The path soon starts to ascend into the woods.

At a crossing of paths I take the route signposted towards Hurlstone Point, the path continues to steadily ascend through trees. The path leads to a wooden gate and a crossing of paths at Lynch Combe.  There is an information board explaining the work that has been done by National Trust volunteers to restore the stone walls in the Selworthy and Cockerhill section of the Holnicote Estate. The walls are at least 200 years old and there are some fine examples in this Combe. 

On previous visits I have turned right here and walked up the hill, but today I go straight over to follow the path towards Hurlstone Point.  This path leads through stunning section of trees.

The path follows the contour line around Bossington Hill and opens out to provide cracking views over Bossington and Porlock Beaches.

The path now opens out as it heads toward Hurlstone Point.

At a fingerpost I turn right on a path to Minehead.

This path goes uphill, when I say uphill I mean seriously uphill.  Bossington Hill is a stiff ascent. 

The first time I walked up here I thought I would do it in one go and today I try to repeat the challenge.  But my cold is taking a toll on my lungs and I decide it is sensible to take a breather and admire the view back towards the coast.

I am now on the route of the South West Coastal Path and I follow this uphill.  There are a number of options but I choose a broad path heading towards Selwothy Beacon. Close to the path are cattle and I meet a lady walking her dog who is anxious going through the cows.  I offer to walk with her and we spend the next fifteen minutes chatting.  I really enjoy such encounters I always learn something about others’ lives; this person, like me, feels the need to get out every day for a walk to get away from the pressures of modern life.

We walk together to Selworthy Beacon where we wish each other well and part company.  

From the Beacon I follow a track heading east across North Hill.  There are a number of paths up here but I know as long as I head east and keep the minor road somewhere to my right I will be fine.
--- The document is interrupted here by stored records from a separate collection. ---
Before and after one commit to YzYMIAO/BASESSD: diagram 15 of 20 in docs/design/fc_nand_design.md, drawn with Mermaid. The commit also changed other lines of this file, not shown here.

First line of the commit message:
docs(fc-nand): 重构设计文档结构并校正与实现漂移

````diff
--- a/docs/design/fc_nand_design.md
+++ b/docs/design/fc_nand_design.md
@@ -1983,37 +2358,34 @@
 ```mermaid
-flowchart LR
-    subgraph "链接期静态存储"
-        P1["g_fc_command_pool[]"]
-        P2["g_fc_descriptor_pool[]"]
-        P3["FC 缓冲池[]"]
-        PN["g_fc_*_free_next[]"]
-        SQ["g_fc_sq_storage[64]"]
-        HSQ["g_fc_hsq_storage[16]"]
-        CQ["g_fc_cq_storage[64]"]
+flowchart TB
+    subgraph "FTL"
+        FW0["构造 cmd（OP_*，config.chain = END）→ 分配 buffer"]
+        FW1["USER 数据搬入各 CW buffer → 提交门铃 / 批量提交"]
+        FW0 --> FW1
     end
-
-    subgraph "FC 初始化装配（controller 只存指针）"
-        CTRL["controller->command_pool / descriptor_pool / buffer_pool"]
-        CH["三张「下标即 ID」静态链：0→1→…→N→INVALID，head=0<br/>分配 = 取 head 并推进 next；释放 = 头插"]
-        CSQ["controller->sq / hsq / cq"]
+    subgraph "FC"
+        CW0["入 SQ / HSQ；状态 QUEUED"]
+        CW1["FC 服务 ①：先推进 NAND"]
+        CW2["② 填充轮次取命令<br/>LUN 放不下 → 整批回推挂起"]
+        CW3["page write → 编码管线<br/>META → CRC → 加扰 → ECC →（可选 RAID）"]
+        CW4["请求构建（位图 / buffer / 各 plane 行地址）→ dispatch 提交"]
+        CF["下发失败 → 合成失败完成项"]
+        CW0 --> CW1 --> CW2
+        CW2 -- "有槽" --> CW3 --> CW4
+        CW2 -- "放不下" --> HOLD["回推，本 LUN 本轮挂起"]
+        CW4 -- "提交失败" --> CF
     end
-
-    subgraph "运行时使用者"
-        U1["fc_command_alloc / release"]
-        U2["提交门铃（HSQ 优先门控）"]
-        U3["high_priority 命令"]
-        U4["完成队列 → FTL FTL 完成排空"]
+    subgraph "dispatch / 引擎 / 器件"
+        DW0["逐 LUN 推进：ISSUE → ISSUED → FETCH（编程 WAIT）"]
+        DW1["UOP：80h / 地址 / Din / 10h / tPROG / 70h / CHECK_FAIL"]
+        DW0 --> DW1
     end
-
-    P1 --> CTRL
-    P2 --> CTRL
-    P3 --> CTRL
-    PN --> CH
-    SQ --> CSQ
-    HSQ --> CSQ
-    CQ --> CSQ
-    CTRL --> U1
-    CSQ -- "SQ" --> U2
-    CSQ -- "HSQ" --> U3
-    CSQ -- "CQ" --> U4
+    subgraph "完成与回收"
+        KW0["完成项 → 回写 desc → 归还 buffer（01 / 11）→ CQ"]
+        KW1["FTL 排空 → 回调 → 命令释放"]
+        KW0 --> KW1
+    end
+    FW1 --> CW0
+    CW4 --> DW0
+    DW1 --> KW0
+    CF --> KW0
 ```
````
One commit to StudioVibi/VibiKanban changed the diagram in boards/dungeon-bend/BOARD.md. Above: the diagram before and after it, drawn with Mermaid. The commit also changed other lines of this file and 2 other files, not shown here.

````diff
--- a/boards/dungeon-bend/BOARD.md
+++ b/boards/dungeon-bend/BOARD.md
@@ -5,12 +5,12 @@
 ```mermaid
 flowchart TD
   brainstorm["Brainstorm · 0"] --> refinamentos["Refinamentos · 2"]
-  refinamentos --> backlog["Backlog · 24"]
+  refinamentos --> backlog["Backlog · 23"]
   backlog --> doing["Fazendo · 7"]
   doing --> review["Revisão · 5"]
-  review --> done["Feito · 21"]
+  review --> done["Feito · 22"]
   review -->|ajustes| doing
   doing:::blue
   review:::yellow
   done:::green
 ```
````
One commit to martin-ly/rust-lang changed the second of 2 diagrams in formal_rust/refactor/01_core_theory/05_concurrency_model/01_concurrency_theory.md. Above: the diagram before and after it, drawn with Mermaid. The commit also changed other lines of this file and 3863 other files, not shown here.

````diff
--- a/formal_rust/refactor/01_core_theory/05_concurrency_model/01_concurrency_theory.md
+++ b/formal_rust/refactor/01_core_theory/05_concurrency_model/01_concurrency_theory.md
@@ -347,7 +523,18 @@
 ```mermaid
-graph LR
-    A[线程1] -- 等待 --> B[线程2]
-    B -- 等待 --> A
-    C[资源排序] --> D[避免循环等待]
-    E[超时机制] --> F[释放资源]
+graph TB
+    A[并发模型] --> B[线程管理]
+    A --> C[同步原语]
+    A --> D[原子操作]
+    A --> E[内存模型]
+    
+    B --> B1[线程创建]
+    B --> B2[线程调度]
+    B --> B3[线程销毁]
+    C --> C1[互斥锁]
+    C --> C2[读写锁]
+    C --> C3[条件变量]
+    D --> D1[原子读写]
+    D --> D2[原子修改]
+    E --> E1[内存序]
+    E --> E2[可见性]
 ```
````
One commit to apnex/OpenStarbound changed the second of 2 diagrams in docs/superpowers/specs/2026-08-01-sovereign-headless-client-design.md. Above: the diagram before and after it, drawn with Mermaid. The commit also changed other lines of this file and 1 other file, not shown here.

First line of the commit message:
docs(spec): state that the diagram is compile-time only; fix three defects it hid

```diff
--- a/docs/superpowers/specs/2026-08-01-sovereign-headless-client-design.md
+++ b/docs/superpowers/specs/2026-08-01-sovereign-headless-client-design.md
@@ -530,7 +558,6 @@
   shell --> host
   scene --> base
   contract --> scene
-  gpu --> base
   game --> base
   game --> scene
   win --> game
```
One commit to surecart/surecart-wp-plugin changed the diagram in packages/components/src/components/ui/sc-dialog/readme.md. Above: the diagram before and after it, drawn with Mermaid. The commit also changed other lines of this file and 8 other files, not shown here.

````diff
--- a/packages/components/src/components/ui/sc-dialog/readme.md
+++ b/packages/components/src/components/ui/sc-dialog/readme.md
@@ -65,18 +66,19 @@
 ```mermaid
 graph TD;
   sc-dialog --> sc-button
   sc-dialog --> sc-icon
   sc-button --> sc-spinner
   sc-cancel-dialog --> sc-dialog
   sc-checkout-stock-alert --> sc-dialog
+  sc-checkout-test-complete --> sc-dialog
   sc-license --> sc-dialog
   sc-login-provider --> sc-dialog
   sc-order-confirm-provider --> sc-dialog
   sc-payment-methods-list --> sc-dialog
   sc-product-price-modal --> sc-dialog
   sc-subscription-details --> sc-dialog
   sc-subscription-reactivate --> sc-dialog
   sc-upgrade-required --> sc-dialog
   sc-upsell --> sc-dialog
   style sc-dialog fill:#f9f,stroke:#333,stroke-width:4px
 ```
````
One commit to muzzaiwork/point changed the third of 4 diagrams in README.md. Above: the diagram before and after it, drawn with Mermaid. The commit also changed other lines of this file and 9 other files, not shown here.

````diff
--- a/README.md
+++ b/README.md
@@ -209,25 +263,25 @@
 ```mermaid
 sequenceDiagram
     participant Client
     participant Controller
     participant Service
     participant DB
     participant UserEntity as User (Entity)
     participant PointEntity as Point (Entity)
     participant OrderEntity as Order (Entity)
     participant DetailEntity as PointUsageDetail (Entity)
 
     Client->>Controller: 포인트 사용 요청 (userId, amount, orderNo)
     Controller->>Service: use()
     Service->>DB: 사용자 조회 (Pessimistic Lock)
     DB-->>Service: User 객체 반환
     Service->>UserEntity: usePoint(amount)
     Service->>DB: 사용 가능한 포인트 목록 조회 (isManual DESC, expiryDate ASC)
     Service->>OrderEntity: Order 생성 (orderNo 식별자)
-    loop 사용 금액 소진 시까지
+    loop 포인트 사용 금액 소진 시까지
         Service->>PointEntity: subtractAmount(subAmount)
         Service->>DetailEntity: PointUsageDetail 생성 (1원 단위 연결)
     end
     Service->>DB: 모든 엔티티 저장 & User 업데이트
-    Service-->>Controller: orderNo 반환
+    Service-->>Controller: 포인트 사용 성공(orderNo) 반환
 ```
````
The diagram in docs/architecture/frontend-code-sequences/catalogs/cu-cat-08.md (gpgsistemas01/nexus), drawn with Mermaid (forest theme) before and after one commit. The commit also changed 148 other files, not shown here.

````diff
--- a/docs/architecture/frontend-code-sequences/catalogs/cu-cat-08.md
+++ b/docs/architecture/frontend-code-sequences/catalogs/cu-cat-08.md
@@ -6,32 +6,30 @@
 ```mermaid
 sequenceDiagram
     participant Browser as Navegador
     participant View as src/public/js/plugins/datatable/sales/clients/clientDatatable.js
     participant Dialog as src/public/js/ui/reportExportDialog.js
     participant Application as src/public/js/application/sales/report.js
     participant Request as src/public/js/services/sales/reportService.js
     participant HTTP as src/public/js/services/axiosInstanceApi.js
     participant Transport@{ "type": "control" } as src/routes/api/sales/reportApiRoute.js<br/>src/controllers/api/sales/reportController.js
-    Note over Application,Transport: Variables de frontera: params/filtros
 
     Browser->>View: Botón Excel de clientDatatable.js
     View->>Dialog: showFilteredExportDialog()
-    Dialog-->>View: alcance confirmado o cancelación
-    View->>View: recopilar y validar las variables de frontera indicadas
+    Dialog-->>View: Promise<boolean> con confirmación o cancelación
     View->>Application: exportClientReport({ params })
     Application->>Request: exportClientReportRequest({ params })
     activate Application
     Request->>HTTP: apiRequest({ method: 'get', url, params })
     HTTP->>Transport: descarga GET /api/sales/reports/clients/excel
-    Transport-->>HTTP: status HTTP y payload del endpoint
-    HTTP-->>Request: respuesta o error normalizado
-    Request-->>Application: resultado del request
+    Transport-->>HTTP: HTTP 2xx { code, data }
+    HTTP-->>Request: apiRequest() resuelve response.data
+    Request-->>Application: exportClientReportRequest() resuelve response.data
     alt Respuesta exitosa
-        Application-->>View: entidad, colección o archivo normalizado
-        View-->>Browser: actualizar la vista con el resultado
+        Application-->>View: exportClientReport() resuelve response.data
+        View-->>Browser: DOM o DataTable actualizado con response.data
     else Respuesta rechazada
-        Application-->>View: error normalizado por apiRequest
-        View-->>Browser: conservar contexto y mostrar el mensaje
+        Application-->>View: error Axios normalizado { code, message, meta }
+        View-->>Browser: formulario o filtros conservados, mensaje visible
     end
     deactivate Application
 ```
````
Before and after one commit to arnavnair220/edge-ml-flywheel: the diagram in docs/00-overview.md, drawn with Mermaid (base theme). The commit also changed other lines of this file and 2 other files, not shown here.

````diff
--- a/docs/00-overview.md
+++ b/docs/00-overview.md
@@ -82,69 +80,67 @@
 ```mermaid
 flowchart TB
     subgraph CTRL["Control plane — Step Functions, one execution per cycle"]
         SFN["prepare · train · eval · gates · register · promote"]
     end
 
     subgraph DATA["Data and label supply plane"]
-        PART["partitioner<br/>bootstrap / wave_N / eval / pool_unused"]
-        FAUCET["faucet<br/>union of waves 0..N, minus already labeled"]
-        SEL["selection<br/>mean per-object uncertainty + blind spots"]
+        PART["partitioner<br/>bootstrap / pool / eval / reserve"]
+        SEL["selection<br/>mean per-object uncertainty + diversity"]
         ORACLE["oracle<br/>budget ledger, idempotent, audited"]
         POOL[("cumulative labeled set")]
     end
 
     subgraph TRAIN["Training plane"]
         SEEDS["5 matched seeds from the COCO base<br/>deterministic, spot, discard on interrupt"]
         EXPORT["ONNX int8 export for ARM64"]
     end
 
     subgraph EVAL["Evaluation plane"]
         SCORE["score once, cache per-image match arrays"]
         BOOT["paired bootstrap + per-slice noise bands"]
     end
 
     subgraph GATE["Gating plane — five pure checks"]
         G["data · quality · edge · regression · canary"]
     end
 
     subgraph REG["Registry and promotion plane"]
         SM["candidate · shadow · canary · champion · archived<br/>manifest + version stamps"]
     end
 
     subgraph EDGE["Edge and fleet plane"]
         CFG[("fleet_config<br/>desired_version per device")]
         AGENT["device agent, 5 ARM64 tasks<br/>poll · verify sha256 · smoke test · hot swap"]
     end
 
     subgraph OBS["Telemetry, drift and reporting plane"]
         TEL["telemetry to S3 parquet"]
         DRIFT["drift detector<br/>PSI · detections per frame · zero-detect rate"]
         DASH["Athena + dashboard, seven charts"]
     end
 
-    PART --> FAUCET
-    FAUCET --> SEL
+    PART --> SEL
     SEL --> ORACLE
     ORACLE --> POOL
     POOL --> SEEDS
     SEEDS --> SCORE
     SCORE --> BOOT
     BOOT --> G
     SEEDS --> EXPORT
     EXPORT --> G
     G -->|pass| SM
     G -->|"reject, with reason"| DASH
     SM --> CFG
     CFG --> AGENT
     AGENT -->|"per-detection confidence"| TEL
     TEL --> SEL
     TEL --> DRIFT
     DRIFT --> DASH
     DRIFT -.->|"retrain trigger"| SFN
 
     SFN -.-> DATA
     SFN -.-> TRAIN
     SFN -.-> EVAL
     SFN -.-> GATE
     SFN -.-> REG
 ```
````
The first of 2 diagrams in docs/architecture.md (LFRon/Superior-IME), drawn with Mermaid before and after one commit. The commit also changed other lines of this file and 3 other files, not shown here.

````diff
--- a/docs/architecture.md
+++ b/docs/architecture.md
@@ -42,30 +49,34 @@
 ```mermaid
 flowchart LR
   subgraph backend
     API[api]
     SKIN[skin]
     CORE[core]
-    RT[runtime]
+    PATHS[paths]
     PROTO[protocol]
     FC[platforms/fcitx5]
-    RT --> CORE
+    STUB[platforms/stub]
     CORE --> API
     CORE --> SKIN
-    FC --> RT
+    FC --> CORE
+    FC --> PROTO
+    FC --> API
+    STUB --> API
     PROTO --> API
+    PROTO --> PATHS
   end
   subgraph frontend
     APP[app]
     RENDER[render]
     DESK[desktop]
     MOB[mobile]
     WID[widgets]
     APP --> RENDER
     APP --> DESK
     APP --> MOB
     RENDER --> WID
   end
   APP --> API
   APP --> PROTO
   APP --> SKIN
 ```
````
The track leads towards a parking area and soon after passing through it I take a path on the left.  This heads north and rejoins the South West Coast path where I turn right and soon go through a gate into an area of pasture.

The path continues close to the road to reach another gate, now I keep going east to reach another parking area and then keep going to pass some Exmoor ponies.

On reaching another car park close to woodland I have a choice of routes to take to get to Minehead.  I go to the left and then take a path that goes east through the trees and passes concrete bases that housed Nissen huts during World War II.  Apparently the American Forces had a NAAFI in one of the huts on this hill.

I continue on this path until I reach a fork in the path, here I go to the left and descend towards a gate and then continue on the path going steadily downhill. 

There are multiple paths in the trees that descend towards the seafront.  I stay with one that goes straight on to reach a tarmac lane where I turn left, soon joining the Zig Zag path going steadily downward.

At the bottom of the path I turn left and pass cottages to reach the seafront by the sculpture marking the start, or end, of the south west coast path.

It is a cracking evening and I stop on the seawall to watch the moonrise.

From here it is a wander through the streets of Minehead to get back to the caravan site for a well-deserved cup of tea and a sit down to plan were I will walk tomorrow.

You can view this 14.5 mile walk on OS Maps and download the GPX File Here

To follow my walk, you will need Ordnance Survey Explorer Map OL9 – Exmoor

12th December 2022

© Two Dogs and an Awning (2022)

All information on this site is provided free of charge and in good faith and no liability is accepted in respect of damage, loss or injury which might result from it.  To the best of my knowledge the routes are entirely on public rights of way or within areas that are open for public access.
Walking can be hazardous and is done entirely at your own risk.  It is your responsibility to check your route and navigate using a map and compass.

Leave a Reply

Your email address will not be published. Required fields are marked *

This site uses Akismet to reduce spam. Learn how your comment data is processed.